Aim of the exercise » Filter the records below down to lines containing "const".

Source data »
== Segment start ==

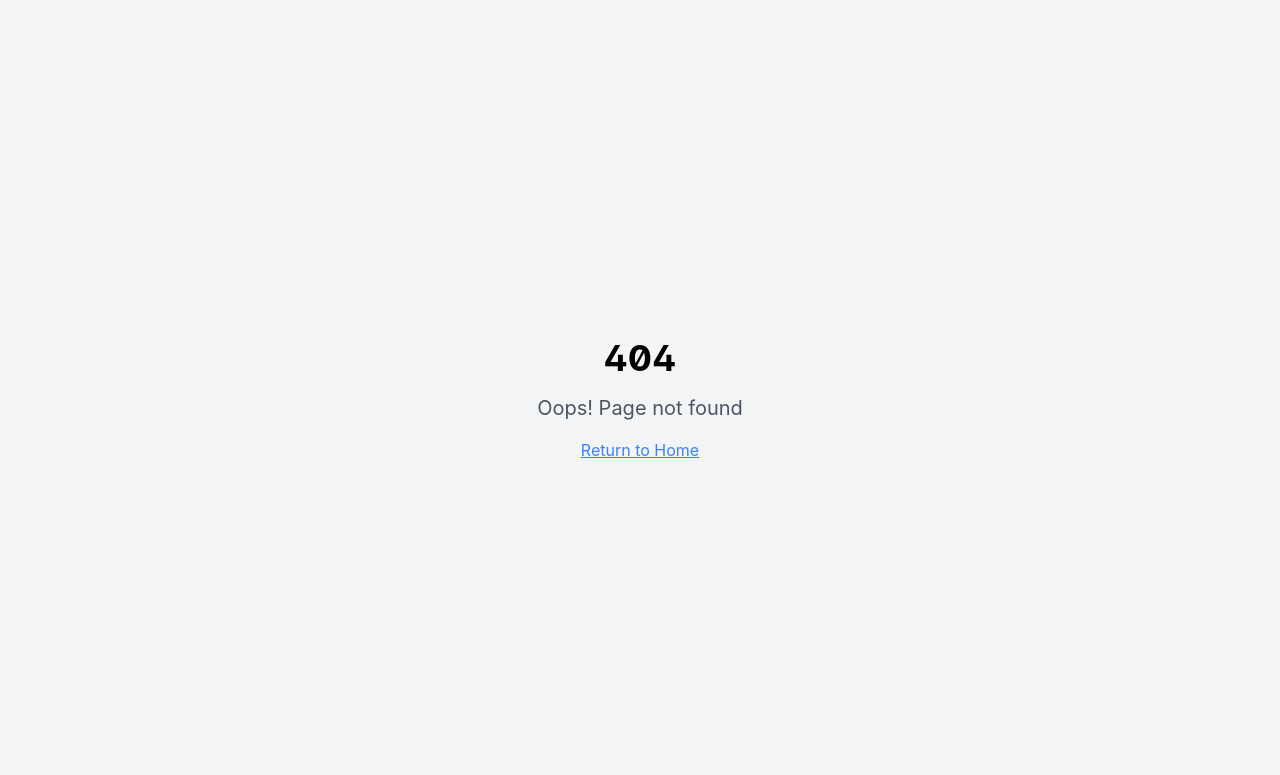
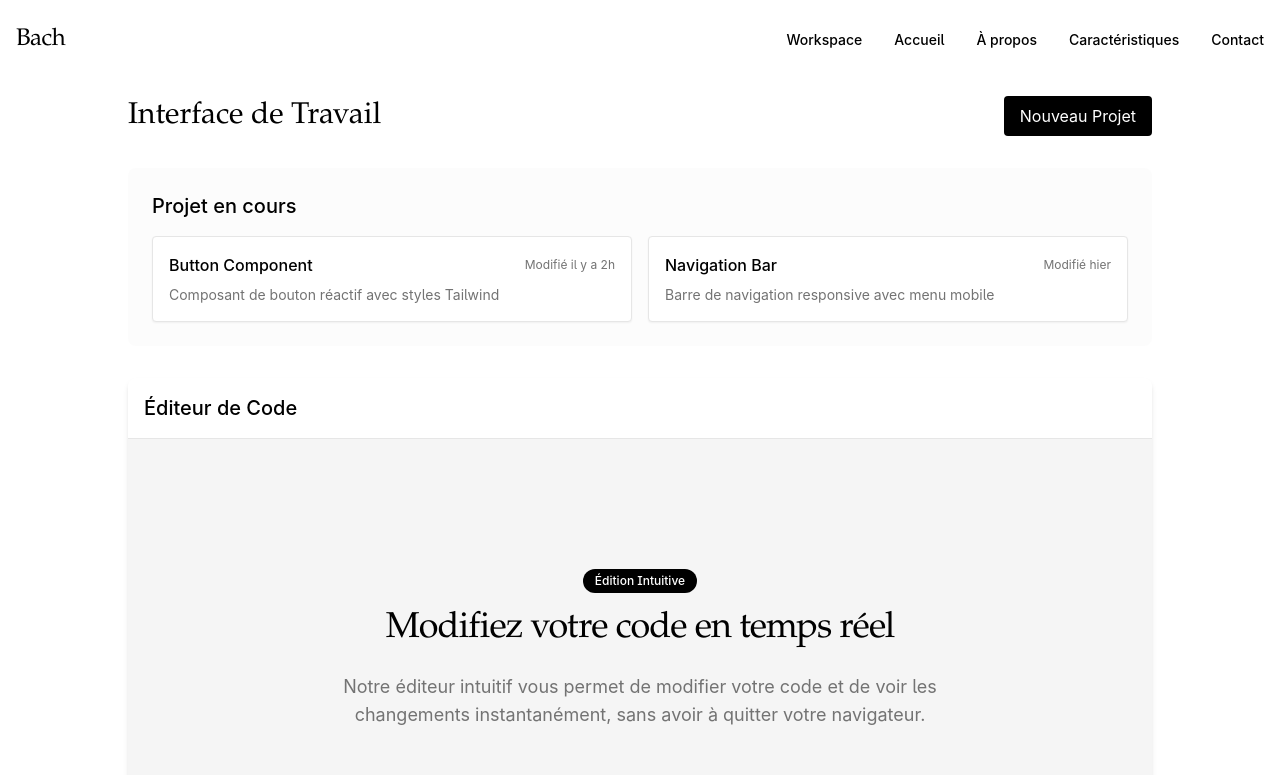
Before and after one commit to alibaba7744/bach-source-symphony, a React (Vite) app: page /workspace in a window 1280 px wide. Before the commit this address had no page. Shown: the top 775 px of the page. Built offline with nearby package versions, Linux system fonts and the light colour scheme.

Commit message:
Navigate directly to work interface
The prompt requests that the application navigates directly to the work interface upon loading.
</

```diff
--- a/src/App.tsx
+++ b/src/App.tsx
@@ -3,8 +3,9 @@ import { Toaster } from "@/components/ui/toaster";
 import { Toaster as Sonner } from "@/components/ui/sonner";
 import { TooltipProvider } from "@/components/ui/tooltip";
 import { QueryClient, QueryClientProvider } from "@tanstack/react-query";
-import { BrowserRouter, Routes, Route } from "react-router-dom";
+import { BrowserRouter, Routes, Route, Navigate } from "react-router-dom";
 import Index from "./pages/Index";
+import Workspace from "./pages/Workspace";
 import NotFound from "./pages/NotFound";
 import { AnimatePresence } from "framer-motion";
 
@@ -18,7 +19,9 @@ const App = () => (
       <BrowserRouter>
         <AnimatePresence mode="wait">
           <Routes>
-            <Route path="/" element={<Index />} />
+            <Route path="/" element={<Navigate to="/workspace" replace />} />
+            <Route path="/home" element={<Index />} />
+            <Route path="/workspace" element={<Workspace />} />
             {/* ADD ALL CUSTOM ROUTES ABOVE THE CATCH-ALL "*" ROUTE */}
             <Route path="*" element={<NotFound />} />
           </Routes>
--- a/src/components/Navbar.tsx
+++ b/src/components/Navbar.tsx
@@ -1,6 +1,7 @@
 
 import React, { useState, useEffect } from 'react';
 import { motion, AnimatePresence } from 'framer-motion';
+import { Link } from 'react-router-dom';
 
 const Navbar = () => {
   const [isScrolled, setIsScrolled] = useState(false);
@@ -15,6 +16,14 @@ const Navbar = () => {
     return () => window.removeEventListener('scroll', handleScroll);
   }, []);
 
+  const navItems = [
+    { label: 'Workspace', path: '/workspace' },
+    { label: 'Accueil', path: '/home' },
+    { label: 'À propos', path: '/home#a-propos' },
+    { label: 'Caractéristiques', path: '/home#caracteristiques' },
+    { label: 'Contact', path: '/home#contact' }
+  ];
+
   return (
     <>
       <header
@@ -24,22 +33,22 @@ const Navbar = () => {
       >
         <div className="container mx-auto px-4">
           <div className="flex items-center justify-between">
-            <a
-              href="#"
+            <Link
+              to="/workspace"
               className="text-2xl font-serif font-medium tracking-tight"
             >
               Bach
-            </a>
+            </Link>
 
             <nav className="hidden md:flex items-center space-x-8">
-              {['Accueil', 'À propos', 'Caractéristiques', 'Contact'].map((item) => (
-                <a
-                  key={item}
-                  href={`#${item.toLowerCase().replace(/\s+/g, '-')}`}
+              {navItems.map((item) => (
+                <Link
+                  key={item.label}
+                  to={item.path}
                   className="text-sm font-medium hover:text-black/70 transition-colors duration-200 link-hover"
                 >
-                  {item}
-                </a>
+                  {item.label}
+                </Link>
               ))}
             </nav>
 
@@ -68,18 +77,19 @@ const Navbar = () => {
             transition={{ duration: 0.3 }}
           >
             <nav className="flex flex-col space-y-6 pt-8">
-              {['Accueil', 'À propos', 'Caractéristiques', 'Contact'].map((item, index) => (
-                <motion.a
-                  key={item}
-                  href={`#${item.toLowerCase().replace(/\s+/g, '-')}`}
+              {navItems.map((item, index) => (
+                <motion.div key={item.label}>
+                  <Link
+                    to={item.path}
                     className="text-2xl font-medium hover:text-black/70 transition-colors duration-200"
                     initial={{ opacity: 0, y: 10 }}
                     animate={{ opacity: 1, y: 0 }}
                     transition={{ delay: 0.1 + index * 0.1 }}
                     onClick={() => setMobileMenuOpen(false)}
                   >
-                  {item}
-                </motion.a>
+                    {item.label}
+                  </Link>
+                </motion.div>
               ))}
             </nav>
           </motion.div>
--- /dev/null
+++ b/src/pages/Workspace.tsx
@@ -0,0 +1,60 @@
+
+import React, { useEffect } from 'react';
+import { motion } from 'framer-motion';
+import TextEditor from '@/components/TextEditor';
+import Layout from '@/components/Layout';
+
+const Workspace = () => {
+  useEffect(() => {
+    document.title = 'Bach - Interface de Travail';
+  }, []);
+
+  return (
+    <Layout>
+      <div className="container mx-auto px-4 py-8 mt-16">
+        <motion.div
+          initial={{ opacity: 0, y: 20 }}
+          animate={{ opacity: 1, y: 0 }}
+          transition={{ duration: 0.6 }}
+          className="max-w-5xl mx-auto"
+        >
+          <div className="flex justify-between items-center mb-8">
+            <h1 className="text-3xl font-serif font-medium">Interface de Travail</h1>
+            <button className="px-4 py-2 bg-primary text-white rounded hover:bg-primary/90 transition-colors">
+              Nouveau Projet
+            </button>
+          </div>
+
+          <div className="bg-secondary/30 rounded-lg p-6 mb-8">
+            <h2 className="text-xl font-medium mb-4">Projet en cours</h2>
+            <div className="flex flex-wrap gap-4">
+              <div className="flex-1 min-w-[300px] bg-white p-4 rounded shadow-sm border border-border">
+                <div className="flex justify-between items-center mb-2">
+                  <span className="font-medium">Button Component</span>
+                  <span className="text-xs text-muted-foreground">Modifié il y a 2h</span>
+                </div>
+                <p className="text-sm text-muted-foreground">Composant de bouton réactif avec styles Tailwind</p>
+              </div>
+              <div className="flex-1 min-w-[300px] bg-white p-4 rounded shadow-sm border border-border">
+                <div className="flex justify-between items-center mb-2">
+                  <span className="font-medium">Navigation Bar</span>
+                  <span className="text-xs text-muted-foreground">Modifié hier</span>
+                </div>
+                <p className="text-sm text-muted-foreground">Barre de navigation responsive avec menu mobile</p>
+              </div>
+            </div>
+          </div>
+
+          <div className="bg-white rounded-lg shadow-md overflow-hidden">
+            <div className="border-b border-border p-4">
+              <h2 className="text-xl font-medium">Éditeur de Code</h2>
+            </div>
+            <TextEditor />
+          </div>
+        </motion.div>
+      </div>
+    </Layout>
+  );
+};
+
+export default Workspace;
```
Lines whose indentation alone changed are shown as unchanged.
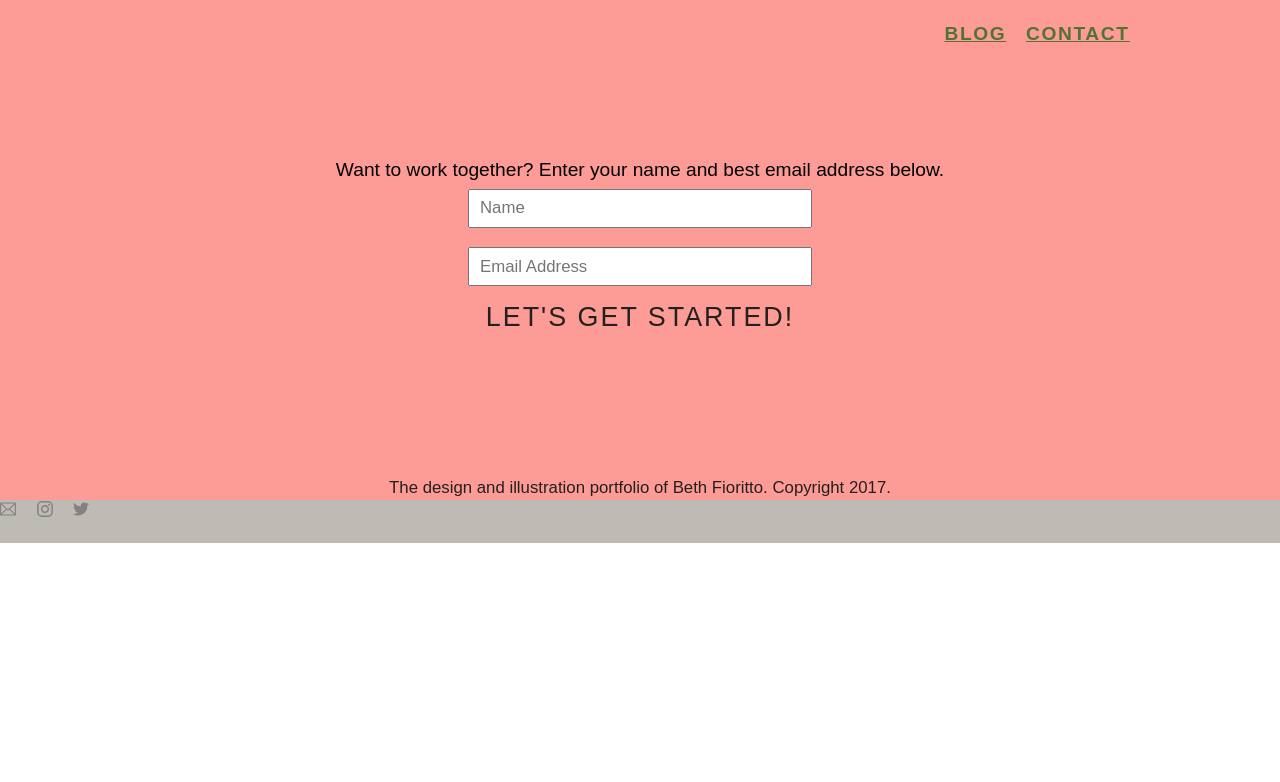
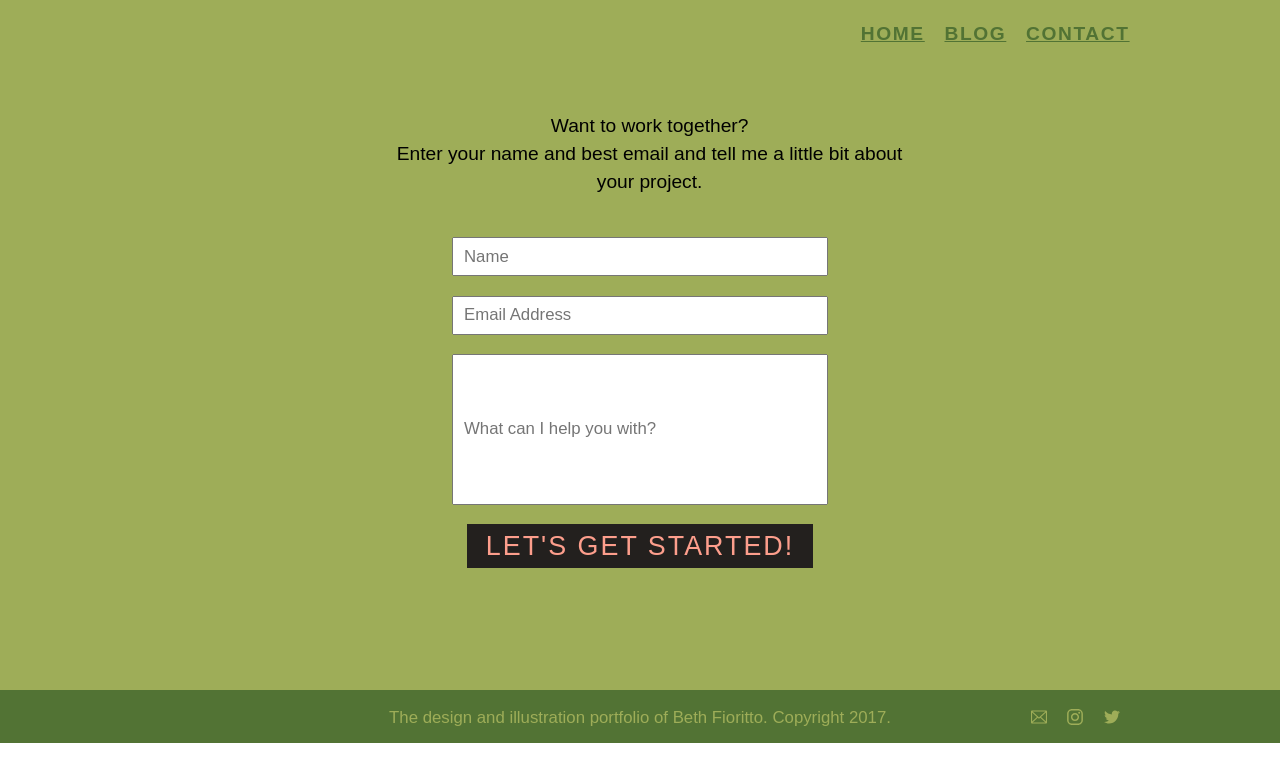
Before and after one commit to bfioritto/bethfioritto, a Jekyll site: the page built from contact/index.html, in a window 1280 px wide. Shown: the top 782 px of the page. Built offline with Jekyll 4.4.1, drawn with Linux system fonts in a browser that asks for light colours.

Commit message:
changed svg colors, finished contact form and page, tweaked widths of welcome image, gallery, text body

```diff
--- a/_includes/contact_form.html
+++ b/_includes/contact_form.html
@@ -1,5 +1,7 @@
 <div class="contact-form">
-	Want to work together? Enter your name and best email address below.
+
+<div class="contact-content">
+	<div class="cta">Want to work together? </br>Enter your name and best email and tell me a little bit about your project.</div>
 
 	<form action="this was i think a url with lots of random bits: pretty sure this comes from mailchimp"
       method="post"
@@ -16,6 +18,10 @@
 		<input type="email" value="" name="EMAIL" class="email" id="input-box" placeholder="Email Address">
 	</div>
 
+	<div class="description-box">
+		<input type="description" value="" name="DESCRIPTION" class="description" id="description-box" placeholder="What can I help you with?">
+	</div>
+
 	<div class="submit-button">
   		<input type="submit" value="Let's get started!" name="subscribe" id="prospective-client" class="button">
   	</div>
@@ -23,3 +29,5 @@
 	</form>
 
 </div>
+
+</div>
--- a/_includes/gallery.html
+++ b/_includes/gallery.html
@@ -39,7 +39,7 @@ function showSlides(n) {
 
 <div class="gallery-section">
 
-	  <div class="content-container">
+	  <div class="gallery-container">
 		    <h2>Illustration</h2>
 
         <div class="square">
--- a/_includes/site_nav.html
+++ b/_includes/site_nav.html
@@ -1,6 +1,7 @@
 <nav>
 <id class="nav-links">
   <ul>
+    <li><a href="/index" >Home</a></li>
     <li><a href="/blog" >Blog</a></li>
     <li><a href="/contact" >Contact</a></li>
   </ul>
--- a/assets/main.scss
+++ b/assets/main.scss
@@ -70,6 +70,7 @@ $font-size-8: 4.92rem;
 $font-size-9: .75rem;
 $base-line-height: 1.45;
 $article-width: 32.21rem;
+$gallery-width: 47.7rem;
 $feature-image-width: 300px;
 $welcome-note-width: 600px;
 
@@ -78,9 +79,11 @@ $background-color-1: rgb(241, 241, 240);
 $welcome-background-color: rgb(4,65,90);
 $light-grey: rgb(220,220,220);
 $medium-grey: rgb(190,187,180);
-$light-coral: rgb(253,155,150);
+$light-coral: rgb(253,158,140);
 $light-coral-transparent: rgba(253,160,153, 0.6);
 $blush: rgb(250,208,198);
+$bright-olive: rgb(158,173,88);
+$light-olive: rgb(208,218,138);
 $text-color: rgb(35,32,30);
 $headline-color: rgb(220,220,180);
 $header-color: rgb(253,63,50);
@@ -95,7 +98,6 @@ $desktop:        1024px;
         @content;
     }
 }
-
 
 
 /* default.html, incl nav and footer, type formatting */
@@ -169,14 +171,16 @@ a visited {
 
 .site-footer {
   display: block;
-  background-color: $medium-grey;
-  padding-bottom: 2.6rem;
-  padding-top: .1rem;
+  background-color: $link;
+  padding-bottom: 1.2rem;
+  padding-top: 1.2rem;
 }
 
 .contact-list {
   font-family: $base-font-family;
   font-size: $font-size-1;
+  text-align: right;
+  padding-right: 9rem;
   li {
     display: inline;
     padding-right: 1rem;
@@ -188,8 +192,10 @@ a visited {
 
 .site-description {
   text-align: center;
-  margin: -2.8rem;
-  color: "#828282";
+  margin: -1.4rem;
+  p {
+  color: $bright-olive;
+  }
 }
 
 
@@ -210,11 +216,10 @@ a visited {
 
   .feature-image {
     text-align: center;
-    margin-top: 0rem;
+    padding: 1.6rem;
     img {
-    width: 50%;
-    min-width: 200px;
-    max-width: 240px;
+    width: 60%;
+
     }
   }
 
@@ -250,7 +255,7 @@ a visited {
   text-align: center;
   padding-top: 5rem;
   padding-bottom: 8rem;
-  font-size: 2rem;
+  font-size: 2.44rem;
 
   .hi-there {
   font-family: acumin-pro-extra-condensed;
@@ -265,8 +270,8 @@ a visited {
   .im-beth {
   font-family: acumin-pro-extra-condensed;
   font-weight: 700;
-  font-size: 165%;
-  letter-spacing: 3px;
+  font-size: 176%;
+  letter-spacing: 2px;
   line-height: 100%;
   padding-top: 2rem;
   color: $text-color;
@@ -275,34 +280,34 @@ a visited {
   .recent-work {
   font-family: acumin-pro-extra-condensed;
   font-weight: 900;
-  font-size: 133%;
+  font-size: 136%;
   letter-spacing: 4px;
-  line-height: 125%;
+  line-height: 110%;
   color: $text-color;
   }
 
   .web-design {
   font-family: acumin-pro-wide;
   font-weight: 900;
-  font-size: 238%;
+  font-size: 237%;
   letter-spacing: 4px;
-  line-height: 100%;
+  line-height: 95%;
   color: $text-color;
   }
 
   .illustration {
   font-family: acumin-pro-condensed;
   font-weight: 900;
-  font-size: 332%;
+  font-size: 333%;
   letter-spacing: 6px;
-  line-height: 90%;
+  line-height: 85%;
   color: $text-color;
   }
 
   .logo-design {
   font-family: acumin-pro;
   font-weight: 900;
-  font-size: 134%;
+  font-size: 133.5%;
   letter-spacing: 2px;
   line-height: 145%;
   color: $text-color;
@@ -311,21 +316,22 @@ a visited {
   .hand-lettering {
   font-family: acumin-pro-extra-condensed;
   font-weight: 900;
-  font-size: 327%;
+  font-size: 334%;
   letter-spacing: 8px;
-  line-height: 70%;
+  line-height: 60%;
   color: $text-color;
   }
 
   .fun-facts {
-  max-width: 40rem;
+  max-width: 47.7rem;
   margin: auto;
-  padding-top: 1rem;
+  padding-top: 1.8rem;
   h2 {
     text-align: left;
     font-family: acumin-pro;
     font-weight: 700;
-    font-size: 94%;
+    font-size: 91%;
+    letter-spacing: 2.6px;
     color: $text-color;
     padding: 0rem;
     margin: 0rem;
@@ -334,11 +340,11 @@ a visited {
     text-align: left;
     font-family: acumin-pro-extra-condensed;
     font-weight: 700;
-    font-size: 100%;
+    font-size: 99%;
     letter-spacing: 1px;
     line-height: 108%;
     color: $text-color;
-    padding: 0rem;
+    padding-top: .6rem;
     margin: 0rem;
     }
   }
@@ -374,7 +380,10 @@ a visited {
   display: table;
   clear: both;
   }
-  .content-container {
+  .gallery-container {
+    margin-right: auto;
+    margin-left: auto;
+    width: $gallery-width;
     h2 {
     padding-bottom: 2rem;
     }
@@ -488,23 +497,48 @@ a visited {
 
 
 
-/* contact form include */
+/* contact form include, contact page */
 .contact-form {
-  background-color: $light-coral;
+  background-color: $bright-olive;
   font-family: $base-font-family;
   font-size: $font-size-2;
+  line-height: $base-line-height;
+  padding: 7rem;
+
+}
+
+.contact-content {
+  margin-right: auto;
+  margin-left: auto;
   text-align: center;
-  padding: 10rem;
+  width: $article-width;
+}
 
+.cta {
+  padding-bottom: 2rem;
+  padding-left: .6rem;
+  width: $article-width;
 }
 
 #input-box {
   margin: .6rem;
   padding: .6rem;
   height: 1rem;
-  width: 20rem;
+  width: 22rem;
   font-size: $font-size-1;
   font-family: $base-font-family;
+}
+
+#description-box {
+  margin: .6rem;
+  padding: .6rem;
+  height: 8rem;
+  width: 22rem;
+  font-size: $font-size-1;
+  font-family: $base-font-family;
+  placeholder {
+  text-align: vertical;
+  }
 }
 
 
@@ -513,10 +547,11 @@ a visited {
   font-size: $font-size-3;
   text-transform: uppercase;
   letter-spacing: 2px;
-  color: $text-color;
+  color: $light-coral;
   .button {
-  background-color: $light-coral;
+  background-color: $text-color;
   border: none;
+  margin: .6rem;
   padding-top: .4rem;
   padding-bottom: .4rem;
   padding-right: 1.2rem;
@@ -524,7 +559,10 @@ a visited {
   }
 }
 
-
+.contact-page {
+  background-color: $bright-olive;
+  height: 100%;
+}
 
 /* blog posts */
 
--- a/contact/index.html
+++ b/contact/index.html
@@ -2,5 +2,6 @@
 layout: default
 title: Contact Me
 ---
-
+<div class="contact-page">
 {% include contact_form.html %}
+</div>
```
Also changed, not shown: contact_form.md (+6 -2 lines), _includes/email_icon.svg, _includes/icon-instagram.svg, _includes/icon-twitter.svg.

== Segment end ==

Your response »
@@ -18,7 +19,9 @@ const App = () => (
 const Navbar = () => {
   const [isScrolled, setIsScrolled] = useState(false);
@@ -15,6 +16,14 @@ const Navbar = () => {
+  const navItems = [
@@ -24,22 +33,22 @@ const Navbar = () => {
@@ -68,18 +77,19 @@ const Navbar = () => {
+const Workspace = () => {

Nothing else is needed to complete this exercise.